- Z. H. Yang, P. E. W. de Haas, C. H. Wachmann, D. van Soolingen, J. D. A. van Embden, and A. B. Andersen, “Molecular epidemiology of tuberculosis in Denmark in 1992,” Journal of Clinical Microbiology, vol. 33, no. 8, pp. 2077–2081, 1995.
- M. Žolnir-Dovč, M. Poljak, D. Eržen, and J. Şorli, “Molecular epidemiology of tuberculosis in Slovenia: results of a one-year (2001) nation-wide study,” Scandinavian Journal of Infectious Diseases, vol. 35, no. 11-12, pp. 863–868, 2003.
- K. S. Blackwood, A. Al-Azem, L. J. Elliott, E. S. Hershfield, and A. M. Kabani, “Conventional and molecular epidemiology of Tuberculosis in Manitoba,” BMC Infectious Diseases, vol. 3, article 18, 2003.

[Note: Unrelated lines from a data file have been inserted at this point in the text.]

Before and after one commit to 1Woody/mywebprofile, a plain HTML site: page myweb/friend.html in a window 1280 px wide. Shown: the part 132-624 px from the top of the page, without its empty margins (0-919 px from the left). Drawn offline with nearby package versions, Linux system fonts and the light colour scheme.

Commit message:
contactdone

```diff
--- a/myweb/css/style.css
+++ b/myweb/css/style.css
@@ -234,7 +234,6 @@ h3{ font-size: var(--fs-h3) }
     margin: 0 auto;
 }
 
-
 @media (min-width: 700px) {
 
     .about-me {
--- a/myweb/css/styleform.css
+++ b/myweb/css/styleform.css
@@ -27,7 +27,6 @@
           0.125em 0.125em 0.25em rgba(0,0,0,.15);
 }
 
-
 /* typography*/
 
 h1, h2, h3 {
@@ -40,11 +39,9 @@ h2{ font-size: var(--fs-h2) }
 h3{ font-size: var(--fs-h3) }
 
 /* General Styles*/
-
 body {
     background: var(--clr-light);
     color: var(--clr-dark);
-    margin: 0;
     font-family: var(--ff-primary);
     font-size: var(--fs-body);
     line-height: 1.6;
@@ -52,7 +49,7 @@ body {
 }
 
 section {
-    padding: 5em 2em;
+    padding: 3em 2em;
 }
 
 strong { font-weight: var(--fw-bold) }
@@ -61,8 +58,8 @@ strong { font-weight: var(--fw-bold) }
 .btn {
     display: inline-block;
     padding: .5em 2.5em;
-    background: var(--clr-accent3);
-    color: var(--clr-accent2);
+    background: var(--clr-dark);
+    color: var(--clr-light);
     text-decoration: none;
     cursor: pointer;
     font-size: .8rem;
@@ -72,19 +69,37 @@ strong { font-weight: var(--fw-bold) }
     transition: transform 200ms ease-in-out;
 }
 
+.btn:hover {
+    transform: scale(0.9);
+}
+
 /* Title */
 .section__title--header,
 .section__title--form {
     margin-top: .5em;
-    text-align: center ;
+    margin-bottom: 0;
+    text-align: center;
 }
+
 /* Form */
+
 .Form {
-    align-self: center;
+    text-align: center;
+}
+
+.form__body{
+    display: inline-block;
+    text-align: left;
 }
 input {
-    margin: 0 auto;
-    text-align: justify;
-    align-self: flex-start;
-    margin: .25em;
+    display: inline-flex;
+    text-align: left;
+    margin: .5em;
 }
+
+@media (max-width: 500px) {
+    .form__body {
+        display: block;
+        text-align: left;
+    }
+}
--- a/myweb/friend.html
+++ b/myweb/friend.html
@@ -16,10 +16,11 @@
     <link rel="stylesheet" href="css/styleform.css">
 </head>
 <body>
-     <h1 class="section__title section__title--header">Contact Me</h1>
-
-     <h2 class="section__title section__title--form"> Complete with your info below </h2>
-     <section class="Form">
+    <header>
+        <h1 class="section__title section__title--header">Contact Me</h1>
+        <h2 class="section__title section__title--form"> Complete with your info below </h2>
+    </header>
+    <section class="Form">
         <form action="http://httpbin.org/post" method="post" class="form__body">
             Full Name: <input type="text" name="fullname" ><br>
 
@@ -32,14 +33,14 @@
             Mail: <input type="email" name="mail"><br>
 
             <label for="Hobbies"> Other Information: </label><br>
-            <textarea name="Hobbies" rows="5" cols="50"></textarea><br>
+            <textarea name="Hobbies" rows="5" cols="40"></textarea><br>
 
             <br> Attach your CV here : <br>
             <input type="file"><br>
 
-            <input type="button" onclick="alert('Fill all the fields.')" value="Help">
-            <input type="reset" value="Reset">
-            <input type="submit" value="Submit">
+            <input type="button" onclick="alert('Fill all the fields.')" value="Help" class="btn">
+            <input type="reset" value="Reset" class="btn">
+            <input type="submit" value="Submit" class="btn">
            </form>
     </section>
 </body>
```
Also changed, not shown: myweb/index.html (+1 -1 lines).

- P. F. Barnes, Z. Yang, S. Preston-Martin et al., “Patterns of tuberculosis transmission in Central Los Angeles,” Journal of the American Medical Association, vol. 278, no. 14, pp. 1159–1163, 1997.
- A. Vachée, P. Vincent, C. Savage et al., “Molecular epidemiology of tuberculosis in the Nord department of France during 1995,” Tubercle and Lung Disease, vol. 79, no. 6, pp. 361–366, 1999.
- H. Maguire, J. W. Dale, T. D. McHugh et al., “Molecular epidemiology of tuberculosis in London 1995-7 showing low rate of active transmission,” Thorax, vol. 57, no. 7, pp. 617–622, 2002.
- A. Genewein, A. Telenti, C. Bernasconi et al., “Molecular approach to identifying route of transmission of tuberculosis in the community,” The Lancet, vol. 342, no. 8875, pp. 841–844, 1993.
- D. van Soolingen, “Molecular epidemiology of tuberculosis and other mycobacterial infections: main methodologies and achievements,” Journal of Internal Medicine, vol. 249, no. 1, pp. 1–26, 2001.
- J. R. Glynn, J. Bauer, A. S. de Boer et al., “Interpreting DNA fingerprint clusters of Mycobacterium tuberculosis. European concerted action on molecular epidemiology and control of tuberculosis,” International Journal of Tuberculosis and Lung Disease, vol. 3, no. 12, pp. 1055–1060, 1999.
- D. P. Chin, C. M. Crane, M. Y. Diul et al., “Spread of Mycobacterium tuberculosis in a community implementing recommended elements of tuberculosis control,” Journal of the American Medical Association, vol. 283, no. 22, pp. 2968–2974, 2000.
- J. A. Caminero, M. J. Pena, M. I. Campos-Herrero et al., “Epidemiological evidence of the spread of a Mycobacterium tuberculosis strain of the Beijing genotype on Gran Canaria Island,” American Journal of Respiratory and Critical Care Medicine, vol. 164, no. 7, pp. 1165–1170, 2001.
- C. L. Daley, P. M. Small, G. F. Schecter et al., “An outbreak of tuberculosis with accelerated progression among persons infected with the human immunodeficiency virus: an analysis using restriction-fragment-length polymorphisms,” The New England Journal of Medicine, vol. 326, no. 4, pp. 231–235, 1991.
- A. Pérez, H. S. Brown III, and B. I. Restrepo, “Association between tuberculosis and diabetes in the Mexican border and non-border regions of Texas,” American Journal of Tropical Medicine and Hygiene, vol. 74, no. 4, pp. 604–611, 2006.